He made no secret of how much he has enjoyed his time at Munster and readily admits how difficult it will be for him to depart in a few weeks.
The sudden death of Anthony Foley a few hours before a scheduled European Cup match in Paris just over 12 months ago hit the South African hard.
“Axel’s death was the saddest time. For two or three weeks I felt the sorriest for myself, selfishly,” he said. “I thought that was something to handle. But then again it was one of the times where I learned the most about myself, other people and about other cultures. It was sad but it was a life-changing experience for me in a lot of things I am doing as a coach. I was supposed to be director of rugby and I certainly adjusted a lot of my thinking and things while that happened. That was a sad time.
“The highs were some games we scrapped through, like in the dying minutes against Ulster, drop-goals by Rory Scannell.
“Getting to the European semi-final against Saracens was another hight. I just felt, Munster belong in the play-off places and not just quarter-finals, getting to semi-finals and hopefully winning trophies. Although we lost that game, it was a great experience to get to see so many people in red. And playing in Ireland. I would have loved to win the game but it was a great experience for the team to get from where we were to there.”
It’s not because Erasmus is the boss that you won’t hear the players say a bad word about him. Their respect for the man has always been apparent even if they didn’t always take on board his attempts at levity!
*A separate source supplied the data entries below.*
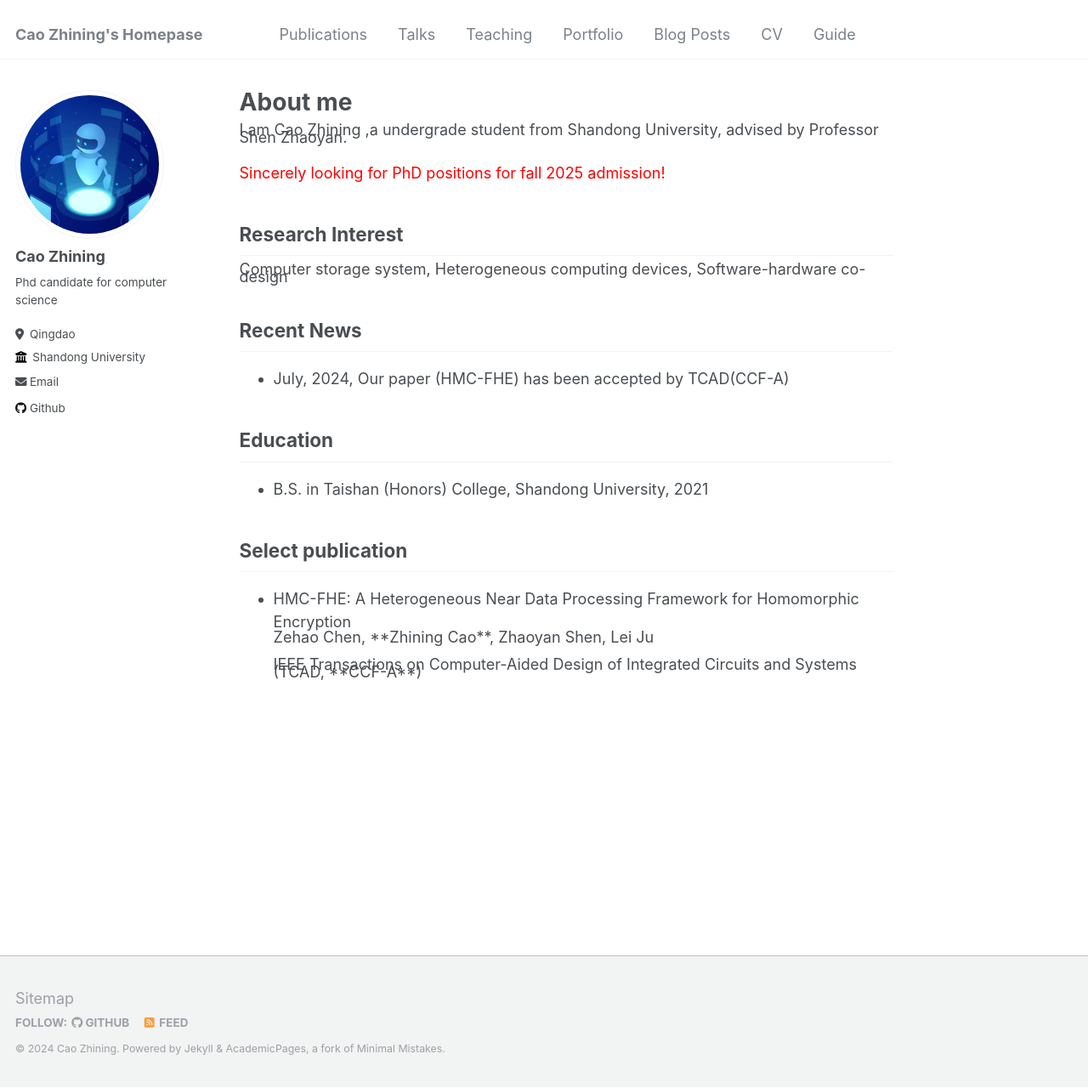
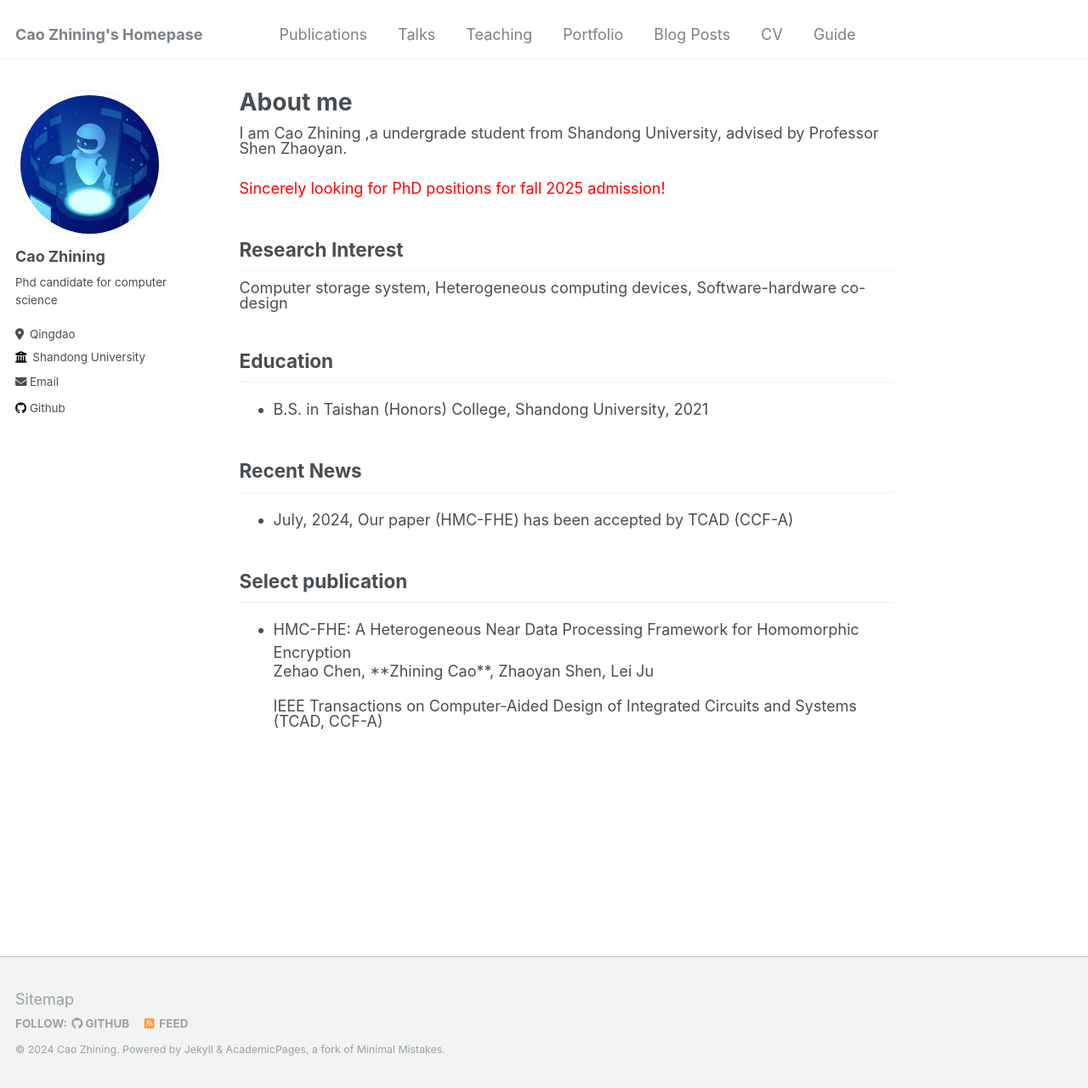
Before and after one commit to caozhining/caozhining.github.io, a Jekyll site: the page built from _pages/about.md, in a window 1280 px wide and 1280 px high. Shown: the whole window at 85% size. Built offline with Jekyll 4.4.1, drawn with Linux system fonts in a browser that asks for light colours; some of the changed lines change nothing that is shown.

Commit message:
Update about.md
update

```diff
--- a/_pages/about.md
+++ b/_pages/about.md
@@ -15,23 +15,23 @@ Research Interest
 ---------
 Computer storage system, Heterogeneous computing devices, Software-hardware co-design
 
-Recent News
----------
-* July, 2024, Our paper (HMC-FHE) has been accepted by TCAD(CCF-A)
-
 Education
 ---------
 * B.S. in Taishan (Honors) College, Shandong University, 2021
+
+Recent News
+---------
+* July, 2024, Our paper (HMC-FHE) has been accepted by TCAD (CCF-A)
 
 Select publication
 ---------
 * HMC-FHE: A Heterogeneous Near Data Processing Framework for Homomorphic Encryption
   <p>Zehao Chen, **Zhining Cao**, Zhaoyan Shen, Lei Ju</p>
-  <p>IEEE Transactions on Computer-Aided Design of Integrated Circuits and Systems (TCAD, **CCF-A**)</p>
+  <p>IEEE Transactions on Computer-Aided Design of Integrated Circuits and Systems (TCAD, CCF-A)</p>
 
 
 <style>
   p{
-    line-height:0.5
+    line-height:1
   }
 </style>
```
”They haven’t laughed at one of my jokes,” he laments. “I am trying to get them to understand my humour. They are catching Jacques’ (his assistant, fellow South African Nienaber) now but they are struggling with mine. It’s seldom in the rugby world where you coach when all the guys are graduates with degrees and busy studying. The first thing, they have a great work ethic. They see rugby as a job while they have the other great qualifications. Then they have the sense of what’s funny and what’s not. It takes a bit of time to get used to that. The moment you understand that, it’s a nice place to be.”